Of the five Ninth Doctor New Series Adventures I’ve read so far (The Clockwise Man the only one missing), I liked The Monsters Inside the most. It has very good mix of action and fun, and is the novel that portrays the Doctor-Rose the dynamic the best, despite the fact that they are separated for large portions of the novel. Some parts of the plot seem somewhat rushed – for example, the conclusion – but overall the novel has a very nice flow and never has any dull phases. In what seems to be a constant among most of the New Series Adventures, parts of the novel are rather predictable, but in contrast to some of the other novels, The Monsters Inside also has some surprise twists you won’t predict right away, so I won’t harp on about that too much. The Raxacoricofallapatorians work better in prose than on TV, because just reading about them isn’t quite as distractingly silly as seeing their rather cringeworthy appearance onscreen. All the mentioning of their flatulence is something that could turn off readers, I guess, but I didn’t have a problem with it, so I would say that the novel actually manages to add something to this race to make them actually worthy antagonists for the Doctor.

This novel does more for Rose than many of the TV episodes

Regarding the characterisations: separating the Doctor and Rose actually works in favour of the novel, as it gives Rose room to show more of her personality, and also shows that she can make a difference without the Doctor. I would argue that this novel does more for her than many of the TV episodes. The Monsters Inside also has the best portrayal of the Ninth Doctor; even if I hadn’t known which Doctor this novel featured, it would have been clear very soon, as Stephen Cole has his mannerisms and tics down pat. As always, and understandably, the original characters are more hit and miss. Some, like Flowers and the Raxacoricofallapatorians, are fleshed out pretty well, but others aren’t fleshed out more than absolutely necessary, like the Doctor’s fellow scientist prisoners, or a couple of characters in Rose’s part of the prison. Overall none of the characters remain one-dimensional, though, and have enough flesh on their bones to fulfill their roles in the novel.

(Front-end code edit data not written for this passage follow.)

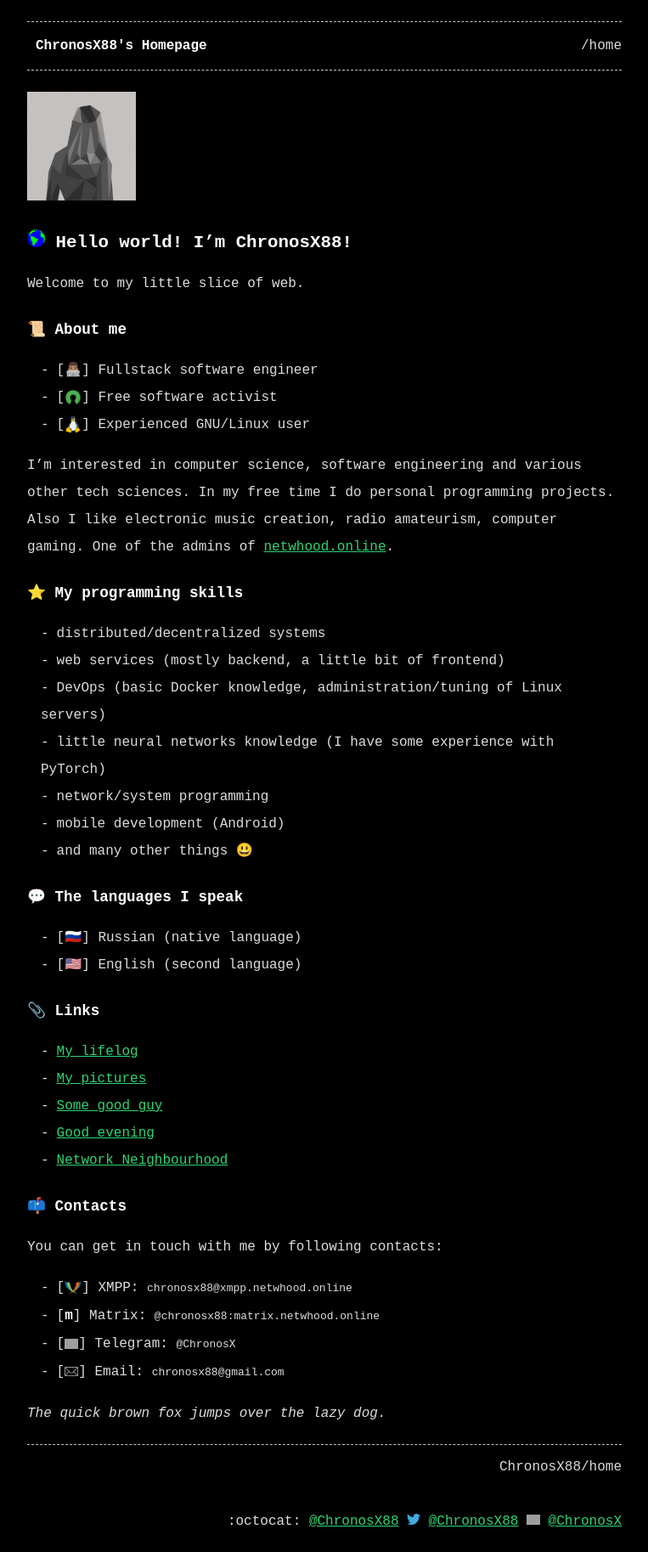
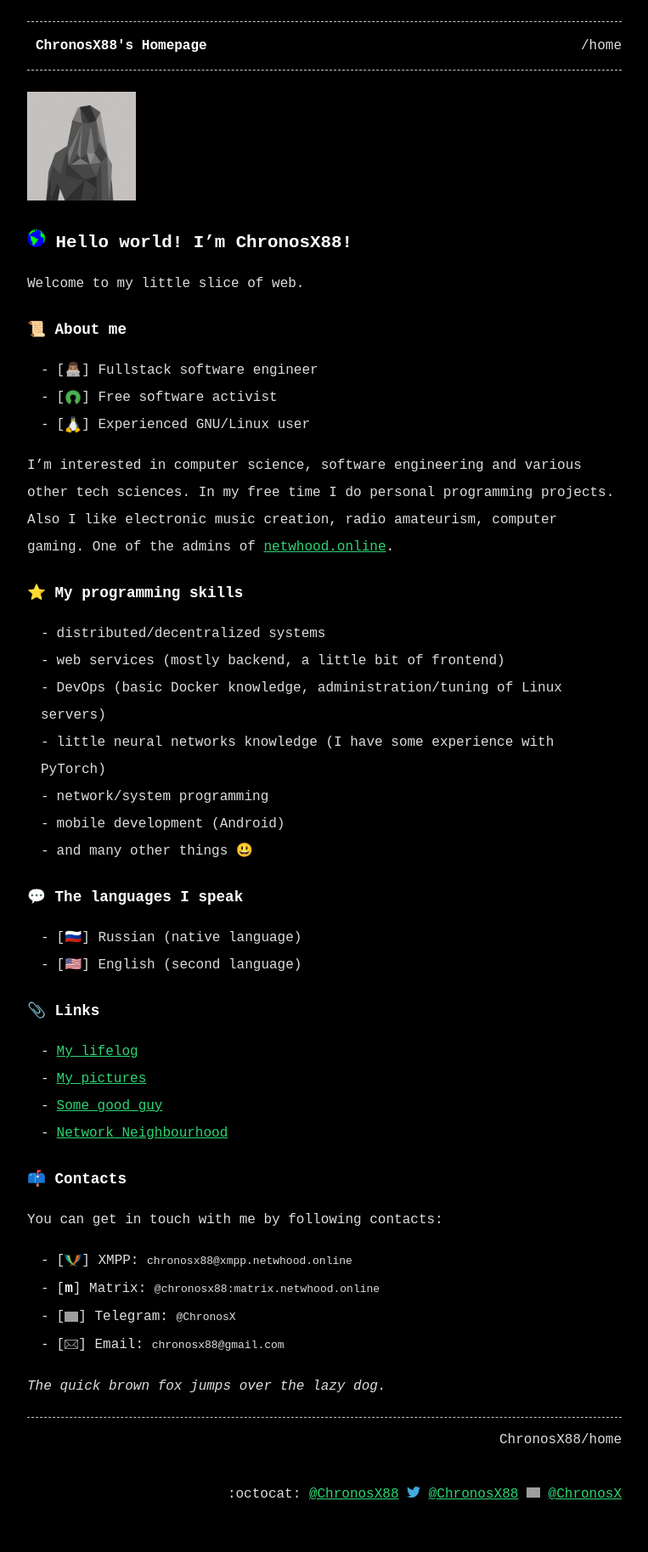
Before and after one commit to ChronosXYZ/chronosxyz.github.io, a Jekyll site: the page built from index.md, in a window 1280 px wide. Shown: the whole page at 85% size, without its empty margins (258-1021 px from the left). Built offline with Jekyll 4.4.1, drawn with Linux system fonts in a browser that asks for light colours; emoji names are drawn with the system emoji font; after the commit the page ends 1795 px from its top, so only the background shows below that; grey boxes are pictures that could not be loaded.

Commit message:
Remove broken link

```diff
--- a/index.md
+++ b/index.md
@@ -39,7 +39,6 @@ I'm interested in computer science, software engineering and various other tech
 - [My lifelog](https://mstdn.netwhood.online/@ChronosX88)
 - [My pictures](https://pf.netwhood.online/chronosx88)
 - [Some good guy](https://abslimit.netwhood.online)
-- [Good evening](https://vechur.netwhood.online)
 - [Network Neighbourhood](https://netwhood.online)
 
 ## 📫 Contacts
```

Overall The Monsters Inside is a strong novel and a welcome addition to the lore of a sadly rather short-lived incarnation of the Doctor.

Rating: 80%


The Monsters Inside (by Stephen Cole) was released by BBC Books in May 2005.